IP Telephony In The Enterprise
BY LAURENCE J. FROMM
Service providers were first to deploy Internet telephony products. The benefits were
clear: By using the untaxed Internet or private intranets, service providers could bypass
excessive telephone taxes, and offer very competitive long-distance services
particularly for international calls. Now the long-anticipated enterprise deployment of IP
telephony has begun. I have been surveying end users that have deployed IP telephony to
learn more about their deployments.
By and large, enterprises are not yet replacing their circuit-switched PBXs or building
out new telecom switches based on IP. Instead, they are using IP telephony to augment
their existing infrastructure. Typically, this is to save money by consolidating all
interoffice traffic both voice and data onto a single network. Some
deployments, however, are for new features enabled by IP telephony.
WHY IT WORKS
One clear message from early deployments is that users do not care what kind of
technology provides their services. Users only want to make sure they are getting
high-quality, effective services. This should come as no surprise to anyone except
perhaps those companies that built or bought enterprise IP telephony gateways requiring
two-stage dialing. These gateways are gathering dust, while those that seamlessly
interoperate with the existing infrastructure are being used regularly.
The early objection to IP telephony was that the voice quality would not be
acceptable for business communication. With few exceptions, the IT managers with whom I
spoke are satisfied with the voice quality their systems produce, noting few to zero
complaints from end users. In some cases, interoffice calls take place over the public
Internet, and still deliver acceptable service. In almost all cases, the IP network is
shared by voice and data applications still maintaining acceptable service.
Gateways are not commodities. IT managers value some key features. For example,
one Starvox StarGate system user with whom I spoke
is very pleased with the gateways Failsafe and Fallback features. The StarGate

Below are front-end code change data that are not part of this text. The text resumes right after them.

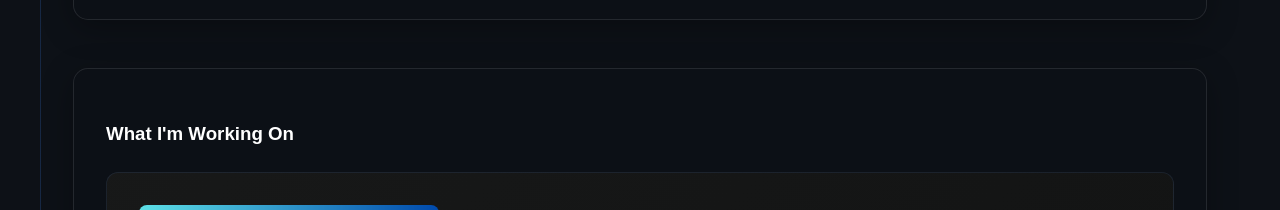
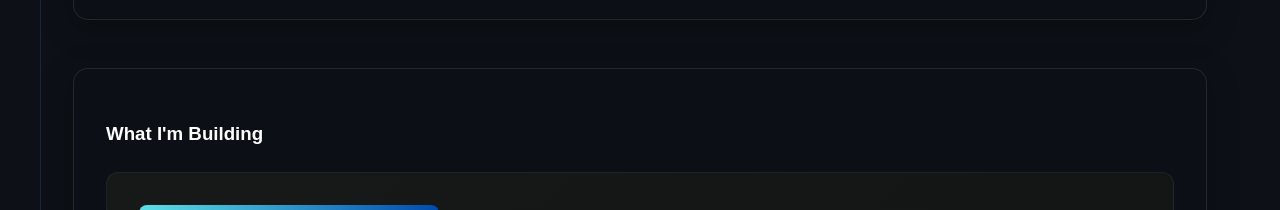
Before and after one commit to hfritz34/henryfritz.com, a React (Vite) app in the folder henryfritz.web/: page / in a window 1280 px wide. Shown: the part 5040-5250 px from the top of the page. Built offline with nearby package versions, Linux system fonts and the light colour scheme; a web font is replaced by a local one; what spotify-web-api-js would draw is missing.

Commit message:
small change

```diff
--- a/henryfritz.web/src/components/MyThings.jsx
+++ b/henryfritz.web/src/components/MyThings.jsx
@@ -117,7 +117,7 @@ const MyThings = () => {
 
         {/* What I'm Working On */}
         <div className="working-section">
-          <h3>What I'm Working On</h3>
+          <h3>What I'm Building</h3>
           <div className="project-display">
             <img src={newPrestige} alt="Current Project - Prestige" />
             <div className="project-info">
```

system constantly monitors the quality of service (QoS) through the gateways,
automatically diverting calls that exceed a configurable quality threshold to a PSTN
backup. Calls get diverted less than 5 percent of the time. All calls receive a
predictable service level, even with networks sharing voice and data traffic.
One multinational company I surveyed is replacing a worldwide frame relay network
with an IP-based virtual private network (VPN). It replaced a 96 Kbps CIR/384 Kbps
burst-frame relay connection between the United States and Singapore with a firewall and
T1 connection to the public Internet in Singapore. (The U.S. headquarters already had a
similar configuration.) The company has IP telephony gateways in both locations. Besides
expanding its capacity and giving Singapore users higher-bandwidth Internet access, the
company is saving $90K per year on this single link. Replicated throughout its global
network, IP telephony and IP VPN will deliver better service and save more than $1 million
in service costs per year.
The company did need to change ISPs in Singapore when its original one could not
deliver the predictable bandwidth required. But the end users are now satisfied with the
voice quality going over the public Internet via firewalls.
Another company wanted to offer customers the ability to speak to customer
service representatives using a Web browser. Since the companys IT department had
neither the budget nor the time to install a gateway, the company turned to another
solution. They were able to quickly and effectively add a click-to-talk feature to their
Web site by outsourcing the service via a WebDialogs
server. A service provider hosts the gateway, directing the inbound calls to the
companys ACD for answer by the next available agent.
The telecom managers with whom I spoke are knowledgeable and enthusiastic about
IP telephony. Besides saving money, telecom managers are keenly aware of the communication
convergence advantage, and eager to evolve their knowledge and skills to include the new
world of packet voice communication.
In the early days of IP telephony, every conference organizer wanted to hear from real
people using the technology. I sat through many talks from IT managers considering using
IP telephony. Three years later, you cannot throw a stone without hitting someone who
really is using IP telephony and enjoying all the benefits it delivers.
Laurence J. Fromm is vice president, new business development for Dialogic
Corporation. Dialogic is a leading manufacturer of high-performance, standards-based
computer telephony components. Dialogic products are used in fax, data, voice recognition,
speech synthesis, and call center management CT applications. The company is headquartered
in Parsippany, New Jersey, with regional headquarters in Tokyo and Brussels, and sales
offices worldwide. For more information, visit the Dialogic Web site at www.dialogic.com.